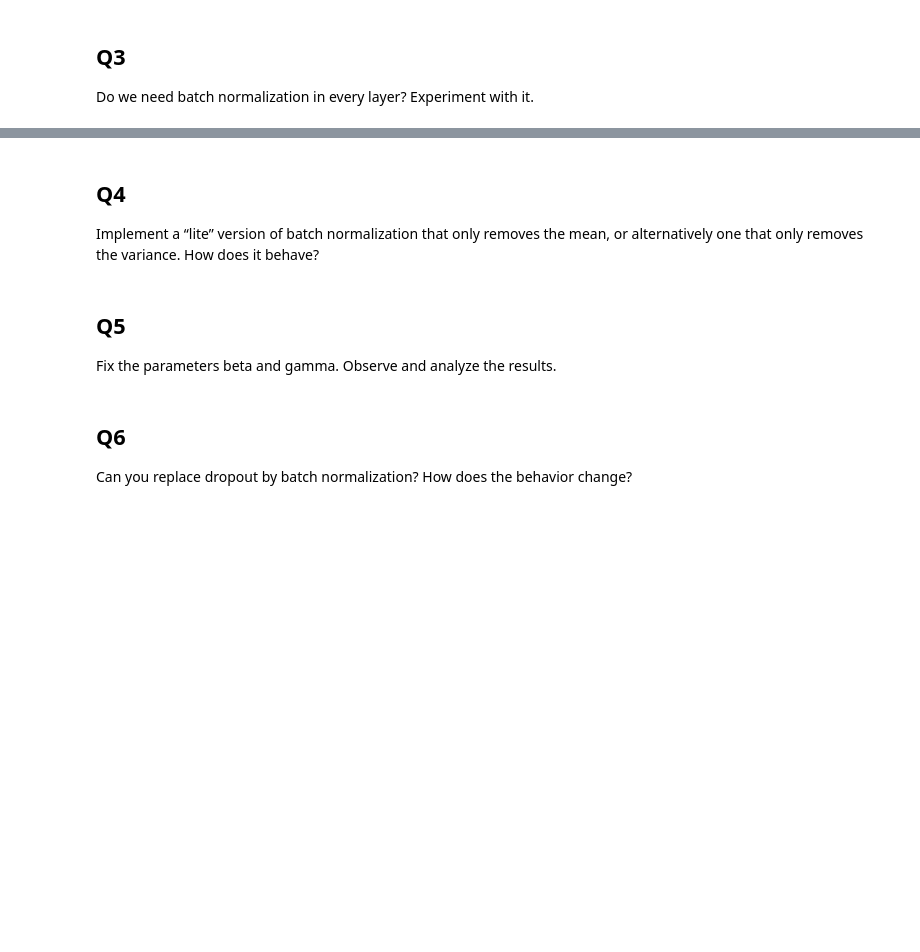
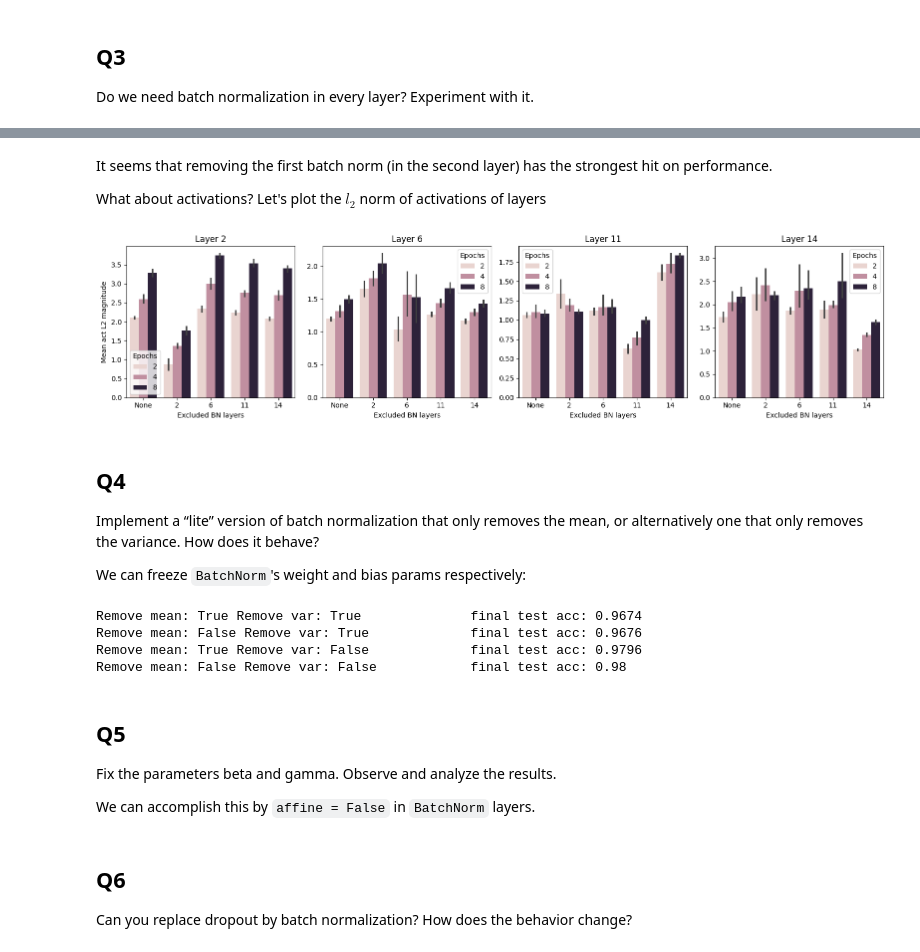
Before and after one commit to emiliocantuc/dl-playground, a Jupyter notebook: d2l-exercises/8-5.ipynb, the cells around one changed output, grey strips where cells are left out. Drawn from its saved outputs; the diff is of its cells as text; code cells hidden in the pictures; blank space fills up the shorter version.

```diff
--- a/d2l-exercises/8-5.ipynb
+++ b/d2l-exercises/8-5.ipynb
@@ -264,0 +273,28 @@ Do we need batch normalization in every layer? Experiment with it.
+# %%
+#| code-summary: Redefine the model
+
+class BNLeNet(nn.Module):
+    def __init__(self, num_classes = 10, ex_bn_layers = []):
+        # ex_bn_layers: list of BN layers to exclude (1, ..., 4)
+
+        super().__init__()
+        for i in ex_bn_layers: assert i in range(1, 5), 'There are only 4 BN layers'
+
+        layers = [
+            nn.LazyConv2d(6, kernel_size=5), nn.LazyBatchNorm2d(), nn.Sigmoid(),
+            nn.AvgPool2d(kernel_size=2, stride=2),
+            nn.LazyConv2d(16, kernel_size=5), nn.LazyBatchNorm2d(), nn.Sigmoid(),
+            nn.AvgPool2d(kernel_size=2, stride=2),
+            nn.Flatten(),
+            nn.LazyLinear(120), nn.LazyBatchNorm1d(), nn.Sigmoid(),
+            nn.LazyLinear(84), nn.LazyBatchNorm1d(), nn.Sigmoid(),
+            nn.LazyLinear(num_classes)
+        ]
+
+        bn_idx = [i for i, module in enumerate(layers) if 'BatchNorm' in str(module)]
+        for i in ex_bn_layers: layers[bn_idx[i - 1]] = nn.Identity()
+
+        self.net = nn.Sequential(*layers)
+
+    def forward(self, x):
+        return self.net(x)
@@ -265,9 +372,55 @@ Do we need batch normalization in every layer? Experiment with it.
+# %% [markdown]
+It seems that removing the first batch norm (in the second layer) has the strongest hit on performance.
+
+What about activations? Let's plot the $l_2$ norm of activations of layers
+# %%
+f, axs = plt.subplots(1, 4, figsize=(16, 4))
+
+for i, lyr in enumerate(mag_layers):
+    sns.barplot(data = res, x = 'Excluded BN layers', y = f'Mean mag at {lyr}', ax = axs[i], hue='Epochs')
+    axs[i].set_title(f'Layer {lyr}')
+    axs[i].set_ylabel('')
+
+axs[0].set_ylabel('Mean act L2 magnitude')
+f.tight_layout()
+# %% [output]
+[figure, added]
 # %% [markdown]
 ## Q4
 Implement a “lite” version of batch normalization that only removes the mean, or alternatively one that only removes the variance. How does it behave?
+
+We can freeze `BatchNorm`'s weight and bias params respectively:
+# %%
+#| code-summary: Train and evaluate
+
+for remove_mean, remove_var in [[True, True], [False, True], [True, False], [False, False]]:
+
+    net = BNLeNet()
+    for module in net.net:
+        if 'BatchNorm' in str(module):
+            if remove_mean:
+                module.bias.requires_grad = False
+            if remove_var:
+                module.weight.requires_grad = False
+
+    # All nets "see" the same data
+    torch.manual_seed(0); np.random.seed(0); random.seed(0)
+    g = torch.Generator()
+    g.manual_seed(0)
+    train_loader = DataLoader(training_data, batch_size = 128, shuffle = True, worker_init_fn = seed_worker, generator = g)
+
+    test_accs = train(net, train_loader, test_loader, num_epochs = 10, lr = 0.1, verbose = False)
+    print(f'Remove mean: {remove_mean} Remove var: {remove_var}\t\tfinal test acc: {test_accs[-1]}')
+# %% [output]
+Remove mean: True Remove var: True              final test acc: 0.9674
+Remove mean: False Remove var: True             final test acc: 0.9676
+Remove mean: True Remove var: False             final test acc: 0.9796
+Remove mean: False Remove var: False            final test acc: 0.98
 # %% [markdown]
 ## Q5
 Fix the parameters beta and gamma. Observe and analyze the results.
+
+We can accomplish this by `affine = False` in `BatchNorm` layers.
 # %% [markdown]
 ## Q6
 Can you replace dropout by batch normalization? How does the behavior change?
```
Also changed, not shown: parts of 10 cells of this notebook, 2 other files.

══════

Where an entry contains an image, drop the image and copy everything else word for word.

Before and after one commit to emiliocantuc/dl-playground, a Jupyter notebook: d2l-exercises/8-5.ipynb, the cells around one changed output, grey strips where cells are left out. Drawn from its saved outputs; the diff is of its cells as text; code cells hidden in the pictures; blank space fills up the shorter version.

```diff
--- a/d2l-exercises/8-5.ipynb
+++ b/d2l-exercises/8-5.ipynb
@@ -264,0 +273,28 @@ Do we need batch normalization in every layer? Experiment with it.
+# %%
+#| code-summary: Redefine the model
+
+class BNLeNet(nn.Module):
+    def __init__(self, num_classes = 10, ex_bn_layers = []):
+        # ex_bn_layers: list of BN layers to exclude (1, ..., 4)
+
+        super().__init__()
+        for i in ex_bn_layers: assert i in range(1, 5), 'There are only 4 BN layers'
+
+        layers = [
+            nn.LazyConv2d(6, kernel_size=5), nn.LazyBatchNorm2d(), nn.Sigmoid(),
+            nn.AvgPool2d(kernel_size=2, stride=2),
+            nn.LazyConv2d(16, kernel_size=5), nn.LazyBatchNorm2d(), nn.Sigmoid(),
+            nn.AvgPool2d(kernel_size=2, stride=2),
+            nn.Flatten(),
+            nn.LazyLinear(120), nn.LazyBatchNorm1d(), nn.Sigmoid(),
+            nn.LazyLinear(84), nn.LazyBatchNorm1d(), nn.Sigmoid(),
+            nn.LazyLinear(num_classes)
+        ]
+
+        bn_idx = [i for i, module in enumerate(layers) if 'BatchNorm' in str(module)]
+        for i in ex_bn_layers: layers[bn_idx[i - 1]] = nn.Identity()
+
+        self.net = nn.Sequential(*layers)
+
+    def forward(self, x):
+        return self.net(x)
@@ -265,9 +372,55 @@ Do we need batch normalization in every layer? Experiment with it.
+# %% [markdown]
+It seems that removing the first batch norm (in the second layer) has the strongest hit on performance.
+
+What about activations? Let's plot the $l_2$ norm of activations of layers
+# %%
+f, axs = plt.subplots(1, 4, figsize=(16, 4))
+
+for i, lyr in enumerate(mag_layers):
+    sns.barplot(data = res, x = 'Excluded BN layers', y = f'Mean mag at {lyr}', ax = axs[i], hue='Epochs')
+    axs[i].set_title(f'Layer {lyr}')
+    axs[i].set_ylabel('')
+
+axs[0].set_ylabel('Mean act L2 magnitude')
+f.tight_layout()
+# %% [output]
+[figure, added]
 # %% [markdown]
 ## Q4
 Implement a “lite” version of batch normalization that only removes the mean, or alternatively one that only removes the variance. How does it behave?
+
+We can freeze `BatchNorm`'s weight and bias params respectively:
+# %%
+#| code-summary: Train and evaluate
+
+for remove_mean, remove_var in [[True, True], [False, True], [True, False], [False, False]]:
+
+    net = BNLeNet()
+    for module in net.net:
+        if 'BatchNorm' in str(module):
+            if remove_mean:
+                module.bias.requires_grad = False
+            if remove_var:
+                module.weight.requires_grad = False
+
+    # All nets "see" the same data
+    torch.manual_seed(0); np.random.seed(0); random.seed(0)
+    g = torch.Generator()
+    g.manual_seed(0)
+    train_loader = DataLoader(training_data, batch_size = 128, shuffle = True, worker_init_fn = seed_worker, generator = g)
+
+    test_accs = train(net, train_loader, test_loader, num_epochs = 10, lr = 0.1, verbose = False)
+    print(f'Remove mean: {remove_mean} Remove var: {remove_var}\t\tfinal test acc: {test_accs[-1]}')
+# %% [output]
+Remove mean: True Remove var: True              final test acc: 0.9674
+Remove mean: False Remove var: True             final test acc: 0.9676
+Remove mean: True Remove var: False             final test acc: 0.9796
+Remove mean: False Remove var: False            final test acc: 0.98
 # %% [markdown]
 ## Q5
 Fix the parameters beta and gamma. Observe and analyze the results.
+
+We can accomplish this by `affine = False` in `BatchNorm` layers.
 # %% [markdown]
 ## Q6
 Can you replace dropout by batch normalization? How does the behavior change?
```
Also changed, not shown: parts of 10 cells of this notebook, 2 other files.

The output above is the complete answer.